Work request = From the records below, copy the lines that include "Before".

Dataset records =

=== Begin Enclosure ===

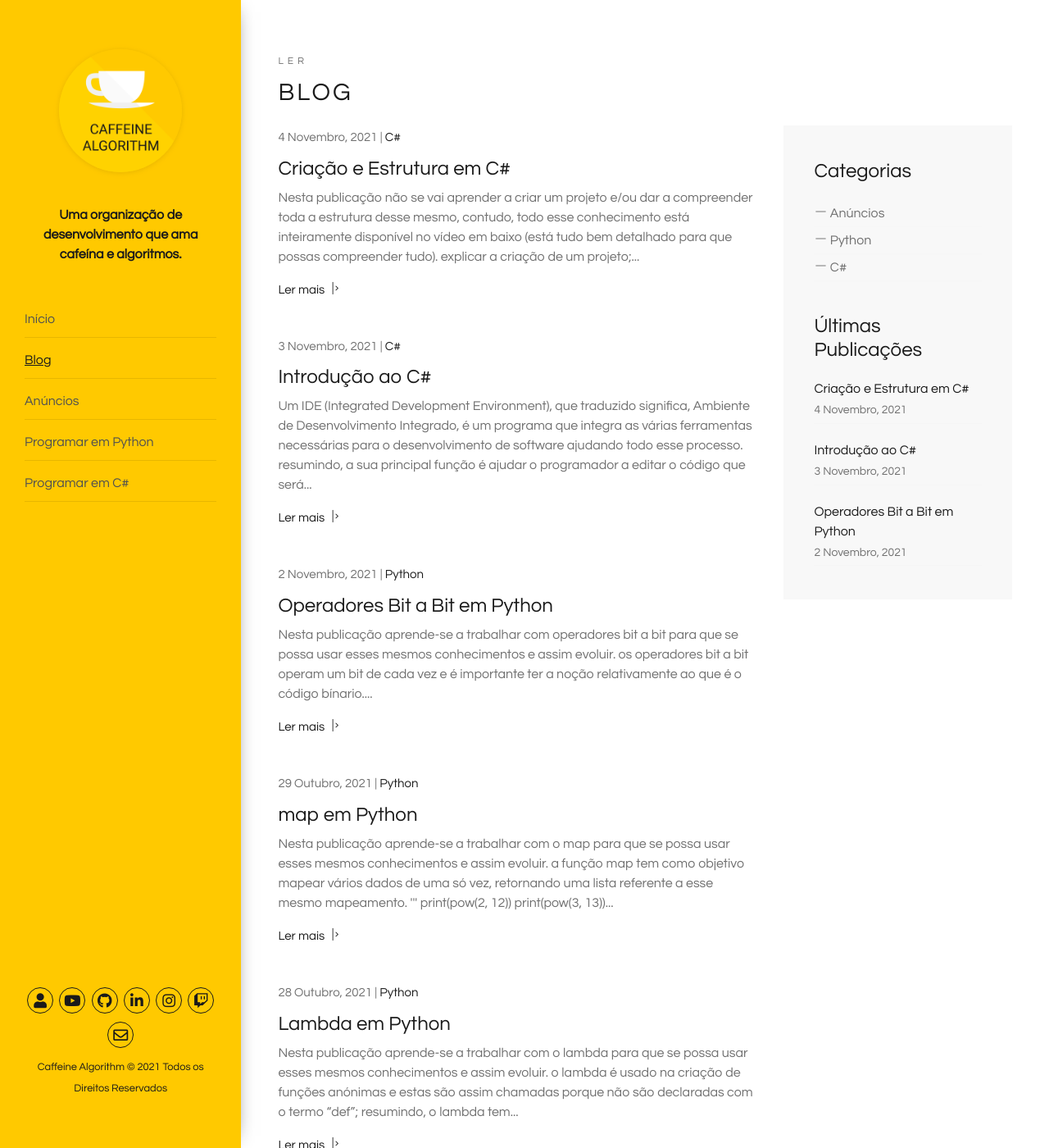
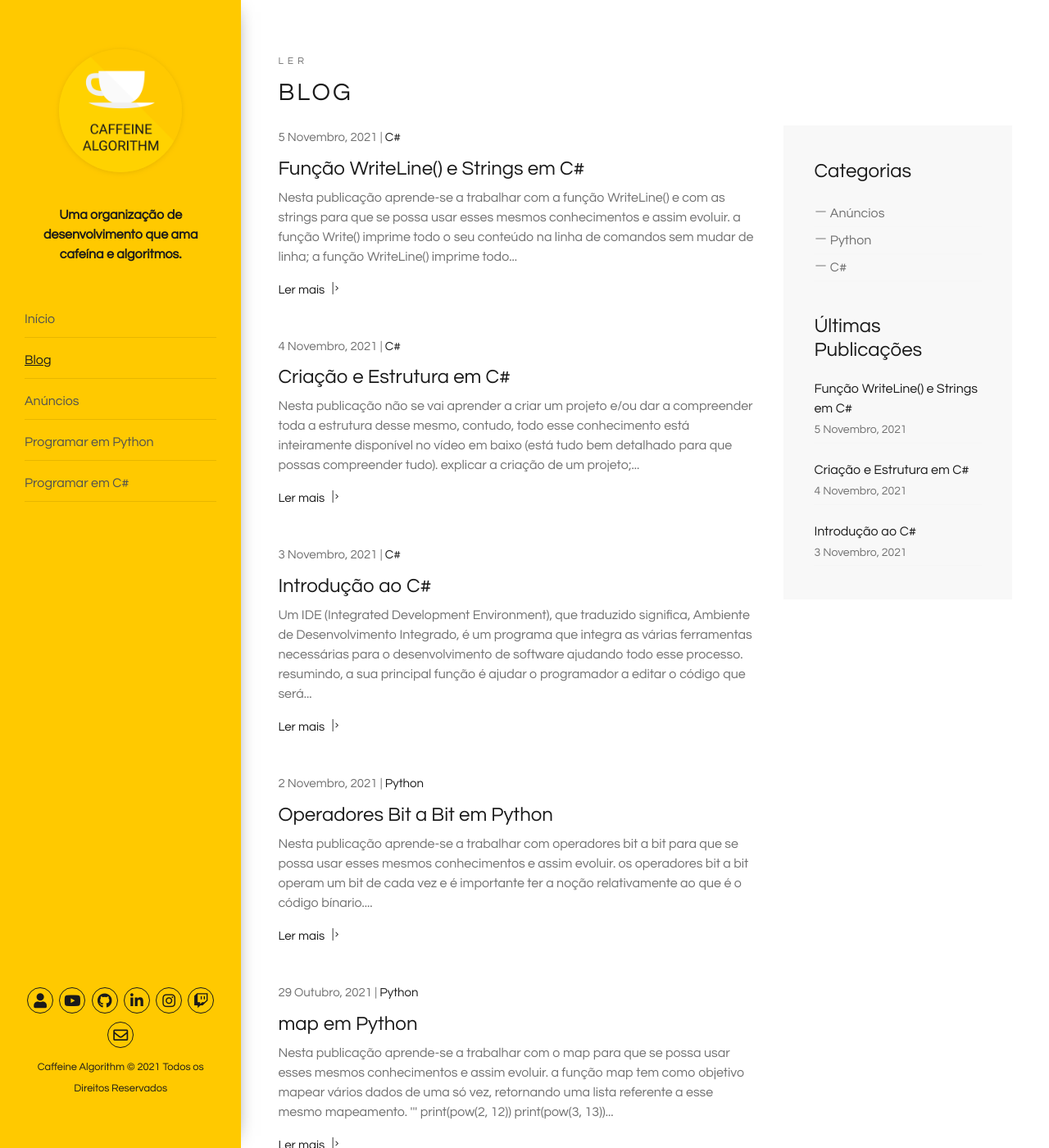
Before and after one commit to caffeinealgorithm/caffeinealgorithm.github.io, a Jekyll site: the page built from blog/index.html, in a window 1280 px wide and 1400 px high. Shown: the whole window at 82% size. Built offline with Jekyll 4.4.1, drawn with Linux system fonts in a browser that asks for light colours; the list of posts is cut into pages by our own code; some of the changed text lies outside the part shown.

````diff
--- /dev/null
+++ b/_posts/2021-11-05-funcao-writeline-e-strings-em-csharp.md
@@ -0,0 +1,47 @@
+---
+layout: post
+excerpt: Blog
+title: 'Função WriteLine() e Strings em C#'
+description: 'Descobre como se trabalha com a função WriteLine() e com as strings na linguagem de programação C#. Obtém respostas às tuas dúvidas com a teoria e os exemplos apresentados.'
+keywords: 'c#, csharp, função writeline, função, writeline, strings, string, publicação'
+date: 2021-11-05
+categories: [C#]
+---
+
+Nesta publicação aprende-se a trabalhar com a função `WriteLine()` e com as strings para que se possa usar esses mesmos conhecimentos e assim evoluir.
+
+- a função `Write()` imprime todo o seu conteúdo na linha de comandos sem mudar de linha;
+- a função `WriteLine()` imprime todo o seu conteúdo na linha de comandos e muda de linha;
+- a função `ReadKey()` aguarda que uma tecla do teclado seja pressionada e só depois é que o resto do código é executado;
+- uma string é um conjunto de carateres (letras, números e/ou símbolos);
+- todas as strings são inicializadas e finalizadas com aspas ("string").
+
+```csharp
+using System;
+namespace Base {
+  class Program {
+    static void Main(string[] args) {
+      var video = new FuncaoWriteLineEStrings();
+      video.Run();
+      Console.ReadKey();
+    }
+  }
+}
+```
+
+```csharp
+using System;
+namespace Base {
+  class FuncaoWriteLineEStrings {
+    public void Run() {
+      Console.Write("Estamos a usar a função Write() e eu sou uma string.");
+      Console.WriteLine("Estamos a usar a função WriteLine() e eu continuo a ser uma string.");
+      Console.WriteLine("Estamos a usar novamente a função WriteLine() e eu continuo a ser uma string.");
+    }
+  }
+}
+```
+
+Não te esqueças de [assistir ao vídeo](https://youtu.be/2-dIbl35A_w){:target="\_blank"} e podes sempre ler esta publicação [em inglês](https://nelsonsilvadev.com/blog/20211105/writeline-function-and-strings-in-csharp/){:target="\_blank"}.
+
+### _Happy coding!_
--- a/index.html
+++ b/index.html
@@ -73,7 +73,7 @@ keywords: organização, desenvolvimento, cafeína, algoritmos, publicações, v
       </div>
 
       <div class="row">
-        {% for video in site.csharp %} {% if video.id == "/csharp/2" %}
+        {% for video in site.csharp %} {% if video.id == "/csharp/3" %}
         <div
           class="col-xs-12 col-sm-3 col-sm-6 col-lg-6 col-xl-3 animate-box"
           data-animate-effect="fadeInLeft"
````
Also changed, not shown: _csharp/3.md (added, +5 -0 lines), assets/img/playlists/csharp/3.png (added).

=== End Enclosure ===
=== Begin Enclosure ===

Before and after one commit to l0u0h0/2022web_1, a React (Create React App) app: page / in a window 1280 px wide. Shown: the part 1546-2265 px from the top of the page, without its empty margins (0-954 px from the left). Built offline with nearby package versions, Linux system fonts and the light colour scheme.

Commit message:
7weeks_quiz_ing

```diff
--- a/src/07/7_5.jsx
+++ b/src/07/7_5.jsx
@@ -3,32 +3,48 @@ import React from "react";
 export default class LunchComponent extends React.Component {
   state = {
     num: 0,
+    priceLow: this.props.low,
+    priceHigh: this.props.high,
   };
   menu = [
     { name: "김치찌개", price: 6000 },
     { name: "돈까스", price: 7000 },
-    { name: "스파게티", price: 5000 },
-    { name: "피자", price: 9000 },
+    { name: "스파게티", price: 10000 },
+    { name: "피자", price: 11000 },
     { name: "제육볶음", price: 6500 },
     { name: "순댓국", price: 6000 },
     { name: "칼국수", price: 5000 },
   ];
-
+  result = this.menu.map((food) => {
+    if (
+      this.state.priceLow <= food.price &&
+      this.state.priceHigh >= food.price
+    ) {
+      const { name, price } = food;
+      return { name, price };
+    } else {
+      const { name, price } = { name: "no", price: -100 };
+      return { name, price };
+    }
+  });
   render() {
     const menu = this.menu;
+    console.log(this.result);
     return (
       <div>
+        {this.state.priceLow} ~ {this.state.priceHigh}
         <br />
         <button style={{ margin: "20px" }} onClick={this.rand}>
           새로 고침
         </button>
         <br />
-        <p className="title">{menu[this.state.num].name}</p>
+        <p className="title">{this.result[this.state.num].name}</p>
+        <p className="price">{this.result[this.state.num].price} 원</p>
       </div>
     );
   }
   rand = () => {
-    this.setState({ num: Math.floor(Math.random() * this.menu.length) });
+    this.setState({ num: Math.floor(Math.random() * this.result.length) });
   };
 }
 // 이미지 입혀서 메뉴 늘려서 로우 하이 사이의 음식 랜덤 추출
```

=== End Enclosure ===
=== Begin Enclosure ===

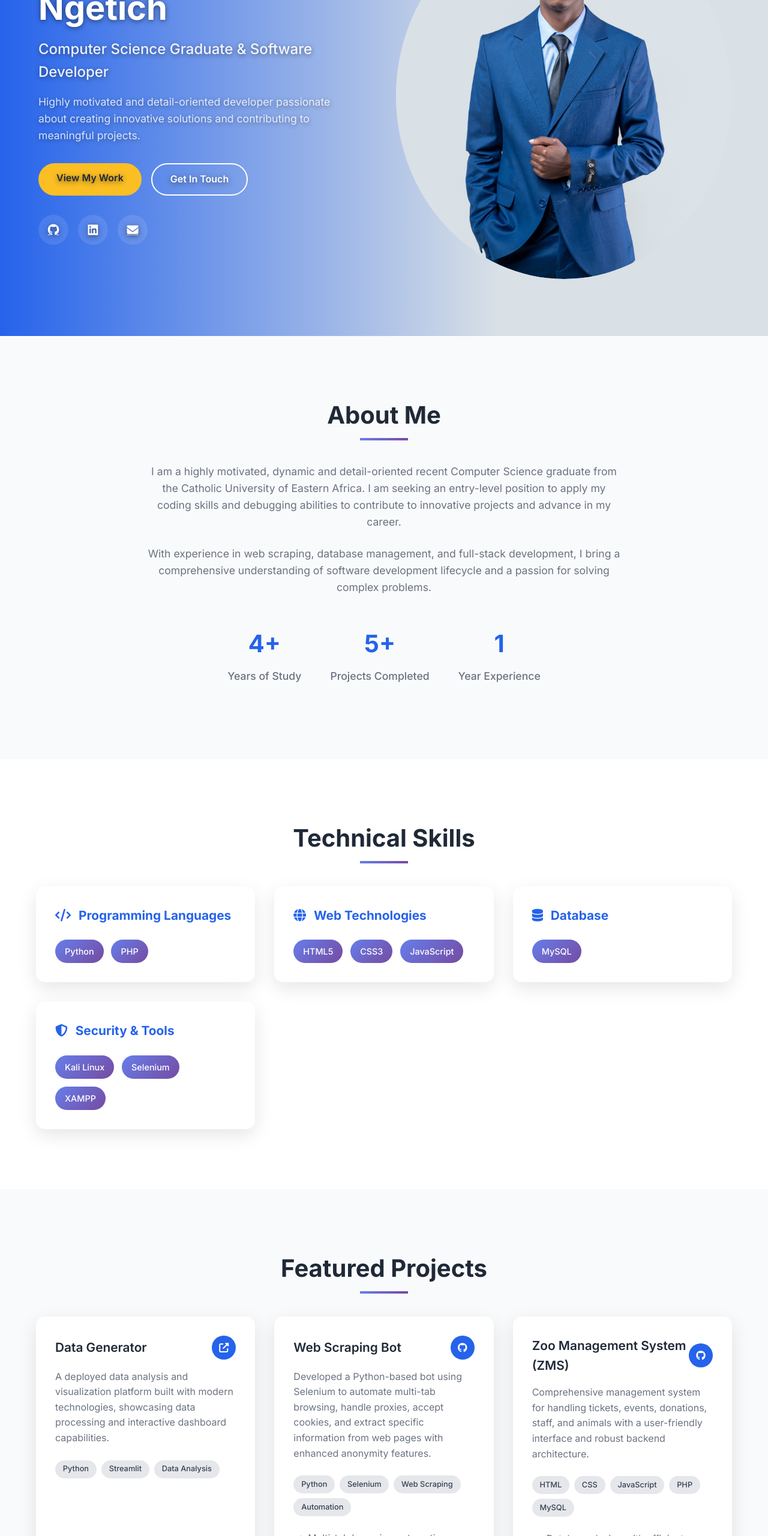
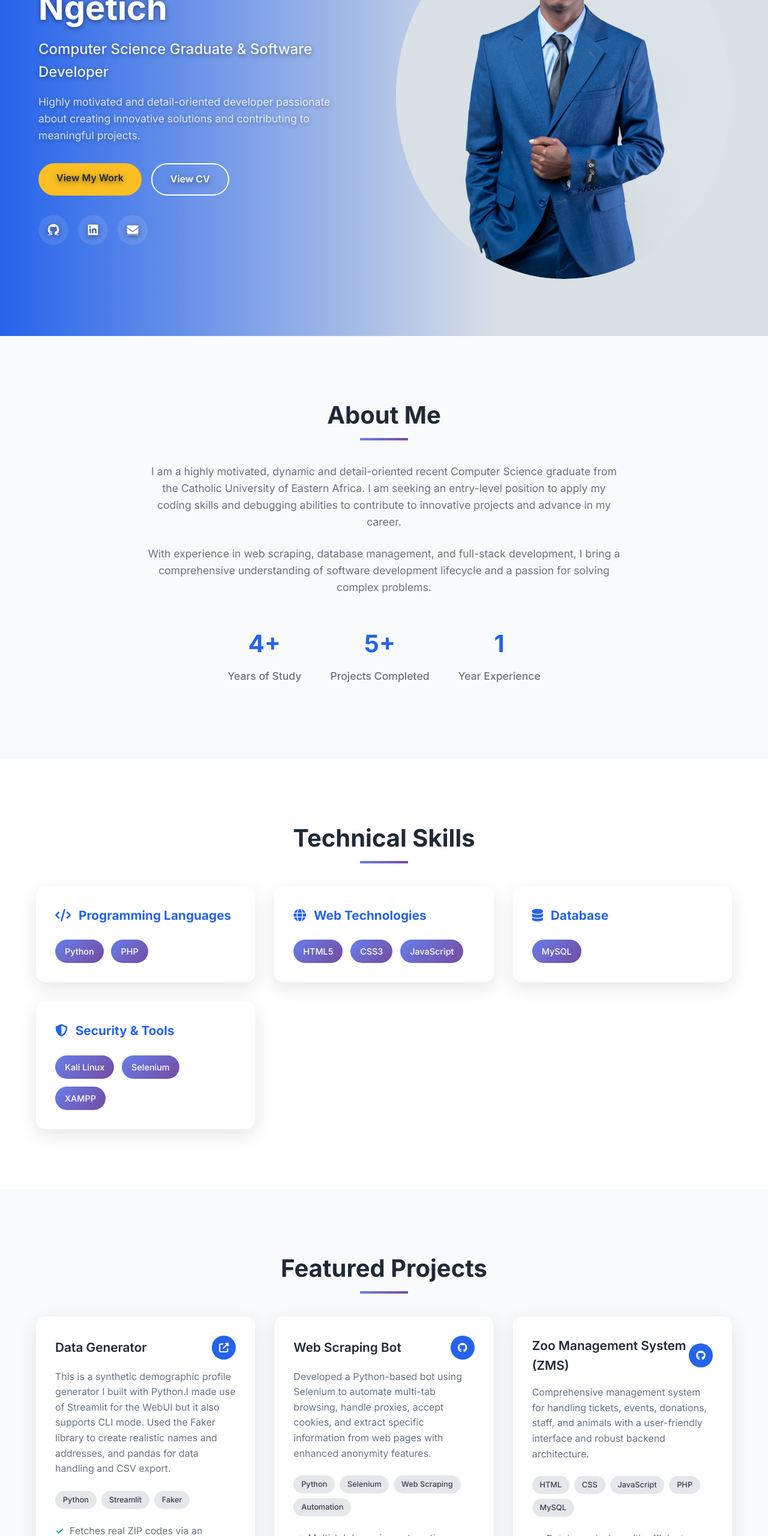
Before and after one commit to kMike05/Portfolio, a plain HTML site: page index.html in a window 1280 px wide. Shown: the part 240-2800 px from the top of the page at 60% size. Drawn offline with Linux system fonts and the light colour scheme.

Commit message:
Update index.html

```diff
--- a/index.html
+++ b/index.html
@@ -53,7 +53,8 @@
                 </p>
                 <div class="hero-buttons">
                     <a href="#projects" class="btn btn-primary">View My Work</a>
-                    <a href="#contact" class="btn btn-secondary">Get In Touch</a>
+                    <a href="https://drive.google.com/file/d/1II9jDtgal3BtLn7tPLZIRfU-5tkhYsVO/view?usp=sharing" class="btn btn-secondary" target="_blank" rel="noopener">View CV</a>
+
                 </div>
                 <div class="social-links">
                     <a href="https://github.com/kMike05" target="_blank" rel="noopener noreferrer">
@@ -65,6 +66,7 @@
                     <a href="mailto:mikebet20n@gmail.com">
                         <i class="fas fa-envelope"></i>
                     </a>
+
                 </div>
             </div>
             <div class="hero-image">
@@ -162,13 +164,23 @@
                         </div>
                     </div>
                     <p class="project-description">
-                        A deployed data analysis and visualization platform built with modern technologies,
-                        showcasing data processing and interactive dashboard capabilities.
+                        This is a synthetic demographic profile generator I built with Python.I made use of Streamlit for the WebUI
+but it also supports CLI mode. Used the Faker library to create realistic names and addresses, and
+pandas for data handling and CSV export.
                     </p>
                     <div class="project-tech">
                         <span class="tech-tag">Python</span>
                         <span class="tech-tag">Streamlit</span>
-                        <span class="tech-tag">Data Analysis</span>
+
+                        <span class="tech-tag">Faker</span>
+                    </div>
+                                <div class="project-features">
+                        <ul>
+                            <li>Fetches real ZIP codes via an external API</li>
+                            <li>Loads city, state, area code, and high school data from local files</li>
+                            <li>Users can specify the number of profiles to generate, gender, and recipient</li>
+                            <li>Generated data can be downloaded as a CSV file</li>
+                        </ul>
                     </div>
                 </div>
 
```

=== End Enclosure ===

Response area =
Before and after one commit to caffeinealgorithm/caffeinealgorithm.github.io, a Jekyll site: the page built from blog/index.html, in a window 1280 px wide and 1400 px high. Shown: the whole window at 82% size. Built offline with Jekyll 4.4.1, drawn with Linux system fonts in a browser that asks for light colours; the list of posts is cut into pages by our own code; some of the changed text lies outside the part shown.
Before and after one commit to l0u0h0/2022web_1, a React (Create React App) app: page / in a window 1280 px wide. Shown: the part 1546-2265 px from the top of the page, without its empty margins (0-954 px from the left). Built offline with nearby package versions, Linux system fonts and the light colour scheme.
Before and after one commit to kMike05/Portfolio, a plain HTML site: page index.html in a window 1280 px wide. Shown: the part 240-2800 px from the top of the page at 60% size. Drawn offline with Linux system fonts and the light colour scheme.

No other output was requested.